A long time ago, in a galaxy nearby, I bought into the Apple-Unix fusion. Apple scrapped their weak OS and gave birth to OS X, essentially FreeBSD with a nice GUI. And it was good. Most of my Linux command line skills directly transferred, and I could manage Macs as easily as Red Hat boxen. But then time happened. Services started collapsing into Apple proprietary services. Config files and dot files morphed into XML registries with binary fields. Apple started fixing Unix until it was broken. I got off the bandwagon.
I always kept my data in neutral formats. Text, PDF, mp3. It was easy for me to transfer my data to a new system and pick up new programs, or crusty old programs. The one clinger was an ipod nano. I used my ipod in my Toyota mainly to run playlists and be able to play music when I was out of service for streaming. I spend a lot of time in the back country so being out of service is a common thing. Despite my disillusionment with Tim Cook and his wonder watch, the ipod was and is a state of the art music player. Itunes on the other hand, followed the same degrading path as OS X, becoming less usable, unfriendly, and more buggy with each new version.

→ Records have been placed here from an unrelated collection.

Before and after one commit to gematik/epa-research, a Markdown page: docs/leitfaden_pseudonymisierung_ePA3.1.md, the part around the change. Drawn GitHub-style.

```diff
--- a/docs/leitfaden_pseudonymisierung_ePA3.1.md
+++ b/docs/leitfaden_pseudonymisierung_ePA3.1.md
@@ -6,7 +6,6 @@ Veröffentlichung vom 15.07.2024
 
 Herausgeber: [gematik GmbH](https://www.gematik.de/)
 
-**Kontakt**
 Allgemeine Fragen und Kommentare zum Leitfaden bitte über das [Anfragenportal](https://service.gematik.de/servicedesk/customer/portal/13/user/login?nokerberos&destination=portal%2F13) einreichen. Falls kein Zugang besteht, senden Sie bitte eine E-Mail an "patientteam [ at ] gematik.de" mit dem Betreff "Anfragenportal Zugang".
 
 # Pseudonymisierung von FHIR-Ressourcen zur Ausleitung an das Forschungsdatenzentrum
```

This became a real problem when the 5 year old ipod started to fail. Rebuilding it from scratch would not fix the issues with it and it was time to look for a new solution. Replacing that symbiotic ecosystem was not easy as I found out.
Where are all the ipod competitors? There are a few Chinese knock offs, but the big players have all given up. Microsoft dumped the Zune. Samsung stopped making their ipod competitor. A replacement required a hardware and software combo solution. After some trial and error, including trying one of the knock offs, I settled on Music Monkey (free) and a low profile USB flash drive. I bought a 32 GB SanDisk Cruzer Fit for $11.95 on Amazon.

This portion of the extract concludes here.